January 4, 2017 § Leave a comment
Originally posted October 19, 2016 on AAC&U’s LEAP Blog, http://aacu.org/leap/liberal-education-nation-blog/liberal-education-new-game-your-smartphone
Faculty members face a conundrum—how can they engage students who are absorbed in their smartphones? According to our most recent Freshman Technology Survey at St. Edward’s University, 99 percent of incoming freshmen will be bringing a smartphone to campus, and according to the Pew Research Center, 72 percent of American adults report owning a smartphone. So, what are our students doing on these ubiquitous devices? Texting friends, checking in on social media, and, since July, playing Pokémon Go, which this summer peaked around 25 million daily active users according to GameSpot. Even if you haven’t played it, I suspect students on your campus are. The game tracks physical activity like walking and turns it into movement through the game. Players earn points by finding and capturing Pokémon, pick up needed supplies at PokéStops, which are virtual locations mapped onto physical geography, and automatically track achievements in their Pokédex. The game’s huge popularity stems from the existing Pokémon culture, which emerged in the mid-1990s, meaning that many of today’s college students can’t remember a time when there weren’t Pokémon. « Read the rest of this entry »
August 11, 2014 § 2 Comments
Today, I’m kicking off the Digital Pedagogy Institute: Digital Pedagogy and the Undergraduate Experience, with a Minecraft-themed talk entitled “Big Ideas in Digital Pedagogy”.

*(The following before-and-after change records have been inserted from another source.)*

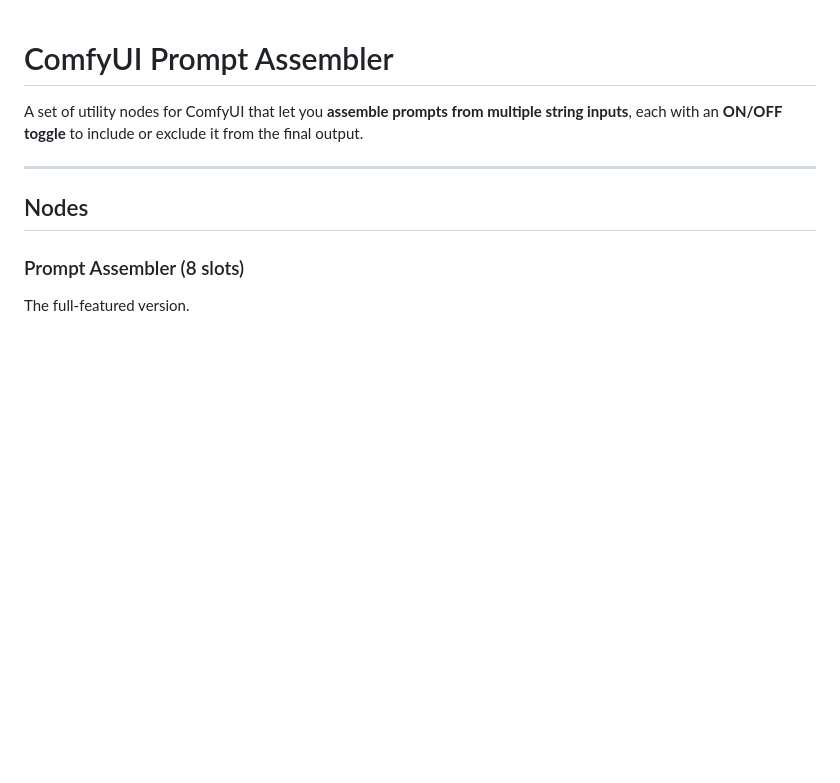
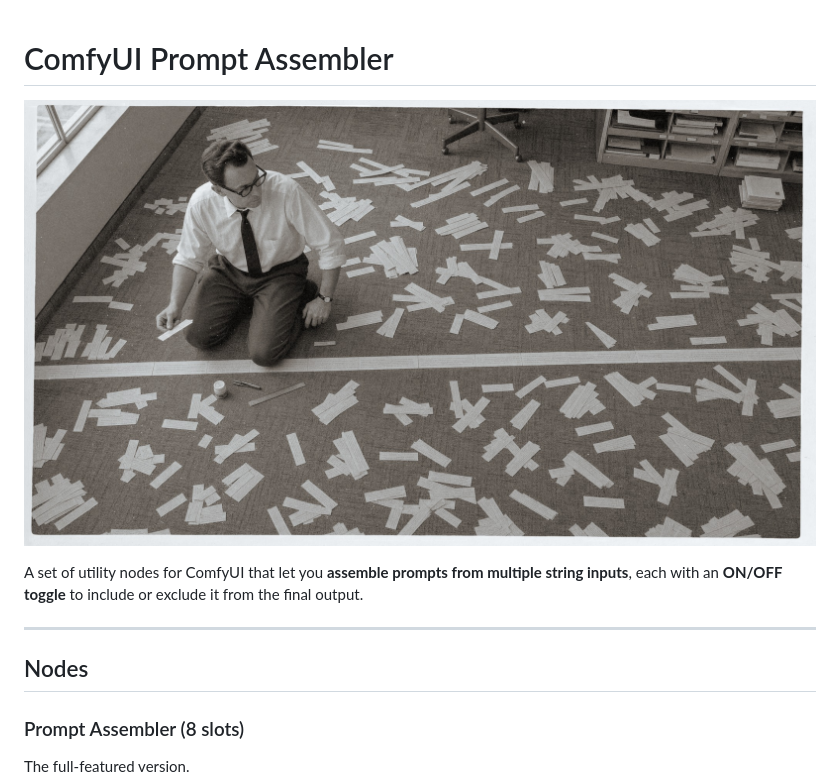
Before and after one commit to jeremieLouvaert/comfyui-prompt-assembler, a Markdown page: README.md, the part around the change. GitHub-like rendering; pictures changed too: assets/hero.jpg (added); blank space fills up the shorter version.

Commit message:
Add README cover image
Archival cover in the house style: an editor kneeling in a floor
scattered with cut galley strips, one continuous line of chosen strips
assembled across the frame and the rest turned face down. Slots on,
slots off, one output string.

Co-Authored-By: Claude Opus 5 (1M context) <noreply@anthropic.com>

```diff
--- a/README.md
+++ b/README.md
@@ -1,4 +1,6 @@
 # ComfyUI Prompt Assembler
+
+![ComfyUI Prompt Assembler](assets/hero.jpg)
 
 A set of utility nodes for ComfyUI that let you **assemble prompts from multiple string inputs**, each with an **ON/OFF toggle** to include or exclude it from the final output.
 
```
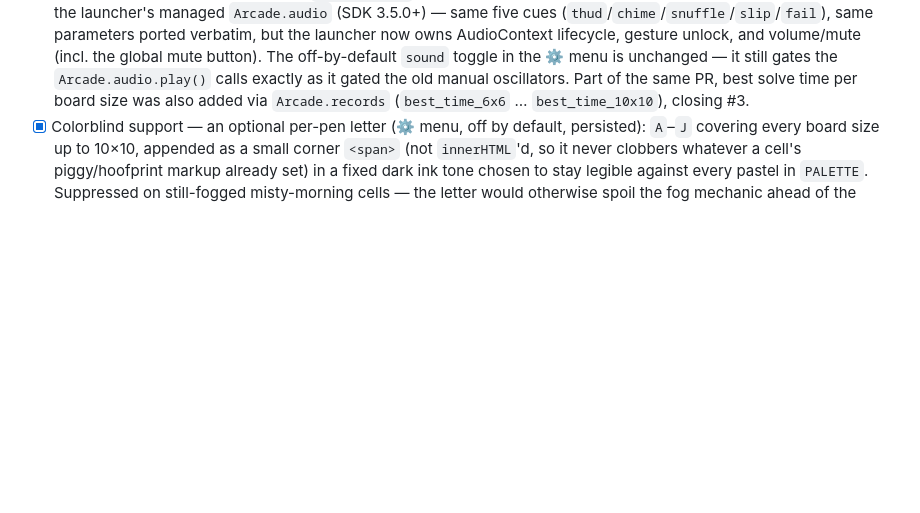
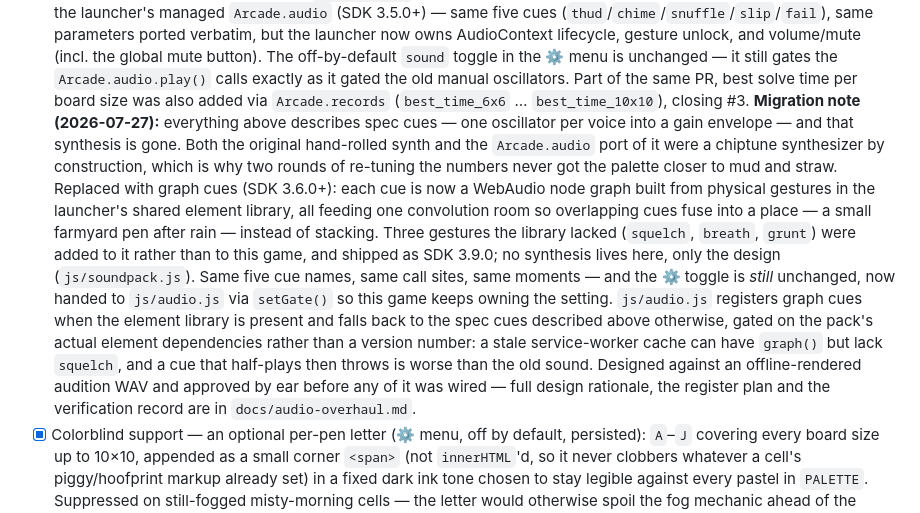
Before and after one commit to paulgibeault/sowduku, a Markdown page: PLAN.md, the part around the change. GitHub-like rendering; blank space fills up the shorter version.

Commit message:
Append graph-cue migration note to the sound entry in PLAN.md
PLAN.md is the canonical narrative for this game, and its sound bullet
still described the spec-cue synthesis as current — two generations
stale. Same convention as the 3.5.0 Arcade.audio note above it: append
rather than rewrite, so the sequence of decisions stays readable.

Co-Authored-By: Claude Fable 5 <noreply@anthropic.com>

```diff
--- a/PLAN.md
+++ b/PLAN.md
@@ -402,6 +402,28 @@ integration, neither caused by the generation itself:
       manual oscillators. Part of the same PR, best solve time per board
       size was also added via `Arcade.records` (`best_time_6x6` …
       `best_time_10x10`), closing #3.
+      **Migration note (2026-07-27):** everything above describes spec cues —
+      one oscillator per voice into a gain envelope — and that synthesis is
+      gone. Both the original hand-rolled synth and the `Arcade.audio` port
+      of it were a chiptune synthesizer by construction, which is why two
+      rounds of re-tuning the numbers never got the palette closer to mud and
+      straw. Replaced with graph cues (SDK 3.6.0+): each cue is now a WebAudio
+      node graph built from physical gestures in the launcher's shared element
+      library, all feeding one convolution room so overlapping cues fuse into
+      a place — a small farmyard pen after rain — instead of stacking. Three
+      gestures the library lacked (`squelch`, `breath`, `grunt`) were added to
+      it rather than to this game, and shipped as SDK 3.9.0; no synthesis
+      lives here, only the design (`js/soundpack.js`). Same five cue names,
+      same call sites, same moments — and the ⚙ toggle is *still* unchanged,
+      now handed to `js/audio.js` via `setGate()` so this game keeps owning
+      the setting. `js/audio.js` registers graph cues when the element library
+      is present and falls back to the spec cues described above otherwise,
+      gated on the pack's actual element dependencies rather than a version
+      number: a stale service-worker cache can have `graph()` but lack
+      `squelch`, and a cue that half-plays then throws is worse than the old
+      sound. Designed against an offline-rendered audition WAV and approved by
+      ear before any of it was wired — full design rationale, the register
+      plan and the verification record are in `docs/audio-overhaul.md`.
 - [x] Colorblind support — an optional per-pen letter (⚙ menu, off by
       default, persisted): `A`–`J` covering every board size up to 10×10,
       appended as a small corner `<span>` (not `innerHTML`'d, so it never
```
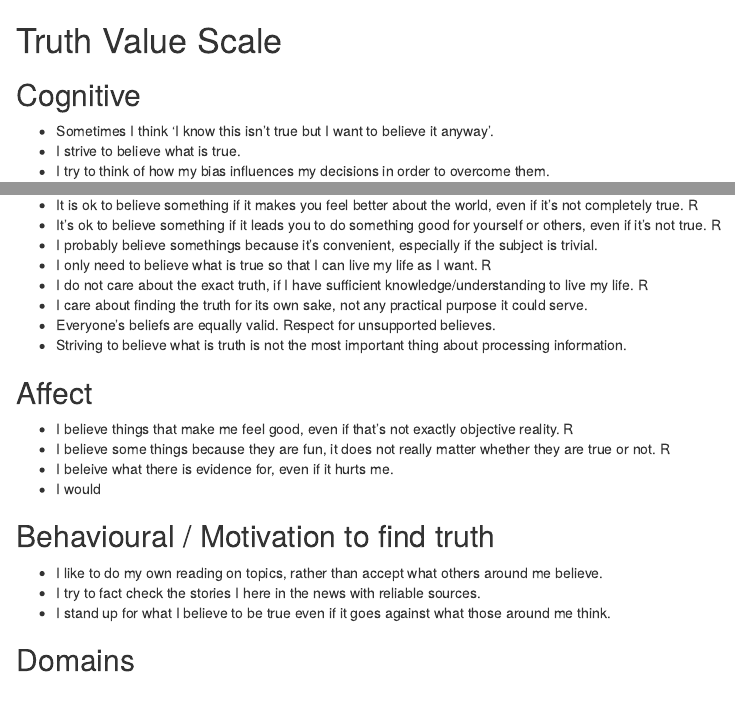
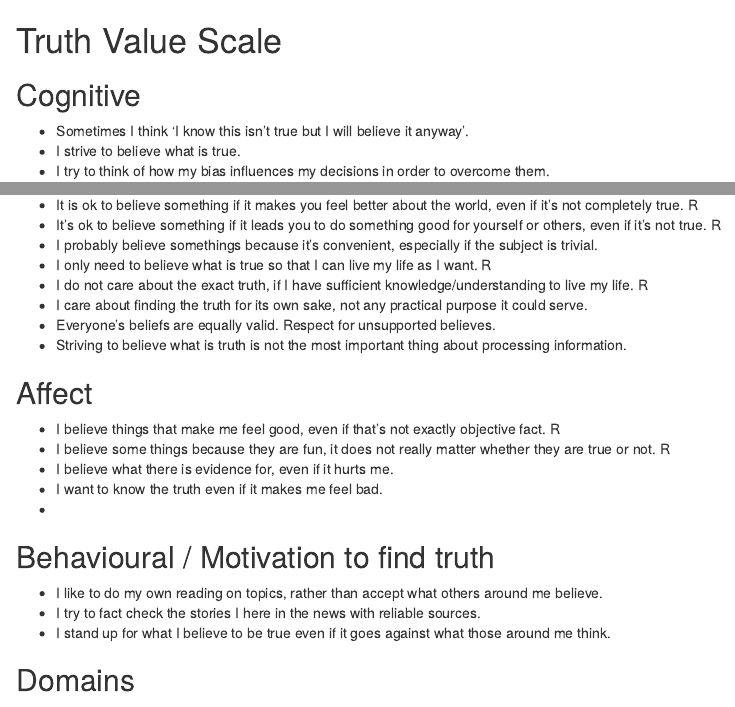
Before and after one commit to WillemSleegers/loveoftruth, an R Markdown document (truth value scale.Rmd): the page in a window 1100 px wide, from its top, and a second part further down, joined at a grey line. Rendered offline with R 4.5, knitr and Pandoc, with nearby package versions.

Commit message:
Update truth value scale.Rmd

```diff
--- a/truth value scale.Rmd
+++ b/truth value scale.Rmd
@@ -1,7 +1,7 @@
 # Truth Value Scale
 
 ## Cognitive
-- Sometimes I think ‘I know this isn’t true but I want to believe it anyway’.
+- Sometimes I think ‘I know this isn’t true but I will believe it anyway’.
 - I strive to believe what is true.
 - I try to think of how my bias influences my decisions in order to overcome them.
 - I acknowledge that I am biased.
@@ -17,10 +17,11 @@
 - Striving to believe what is truth is not the most important thing about processing information.
 
 ## Affect
-- I believe things that make me feel good, even if that’s not exactly objective reality. R
+- I believe things that make me feel good, even if that’s not exactly objective fact. R
 - I believe some things because they are fun, it does not really matter whether they are true or not. R
-- I beleive what there is evidence for, even if it hurts me.
-- I would
+- I believe what there is evidence for, even if it hurts me.
+- I want to know the truth even if it makes me feel bad.
+-
 
 ## Behavioural / Motivation to find truth
 - I like to do my own reading on topics, rather than accept what others around me believe.
```
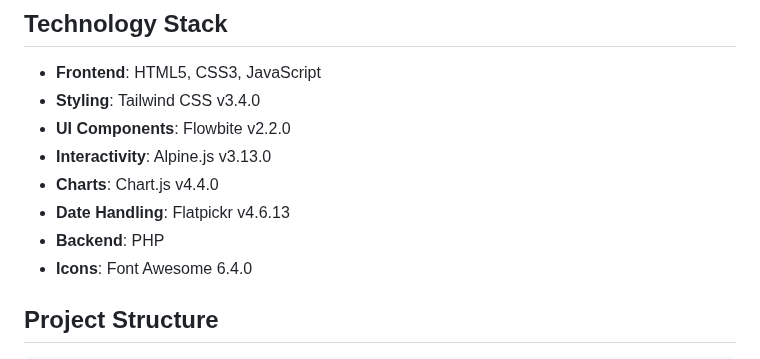
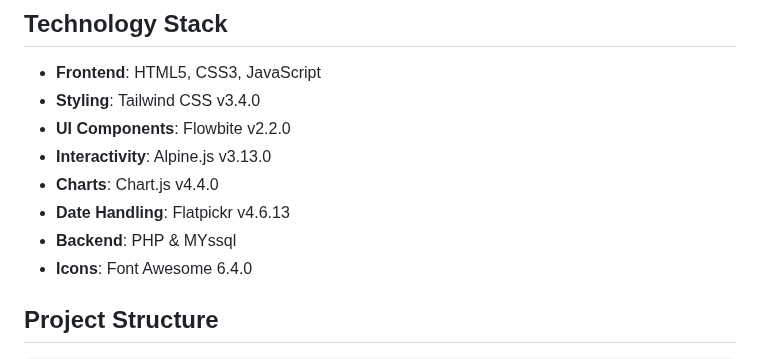
Before and after one commit to benjamindlabs/edlivkyhospital, a Markdown page: README.md, the part around the change. GitHub-like rendering.

```diff
--- a/README.md
+++ b/README.md
@@ -19,7 +19,7 @@ A modern, responsive hospital administration dashboard built with PHP, Tailwind
 - **Interactivity**: Alpine.js v3.13.0
 - **Charts**: Chart.js v4.4.0
 - **Date Handling**: Flatpickr v4.6.13
-- **Backend**: PHP
+- **Backend**: PHP & MYssql
 - **Icons**: Font Awesome 6.4.0
 
 ## Project Structure
```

Digital pedagogy is here; it’s just unevenly distributed–at least in the world of colleges and universities. What would higher education look like if we designed not only individual learning experiences but also an entire curriculum to mirror and prepare students for life and work in a globally networked world? How could the convergence of new digital scholarly tools and methodologies, new delivery mediums, and digitally networked culture transform higher education? This session will situate the development of digital pedagogy in the current discourse about higher education–including calls for quality, completion, jobs, and access–offer a vision for transformative digital pedagogy, suggest both barriers to and strategies for achieving that vision, and engage participants in a thought experiment to design an integrated curriculum articulated by digital pedagogy.
January 22, 2014 § Leave a comment
This afternoon I’m teaching a workshop called “Using Disruption to Stay on Course (for Liberal Education)” at the annual meeting of the Association of American Colleges and Universities (AAC&U). I’ve posted materials for this workshop to my blog, linked from the page called Using Disruption. My basic premise for the workshop is that, although technological changes are disrupting higher education, colleges and universities can find ways to adapt these disruptions to the service of liberal education. In the workshop I’ll share some models of colleges who have done just that, ask the participants to reflect on disruption at their own campus, set up breakout discussions of individual disruptions in the context of liberal education, and then we’ll work as a group to develop some recommendations. « Read the rest of this entry »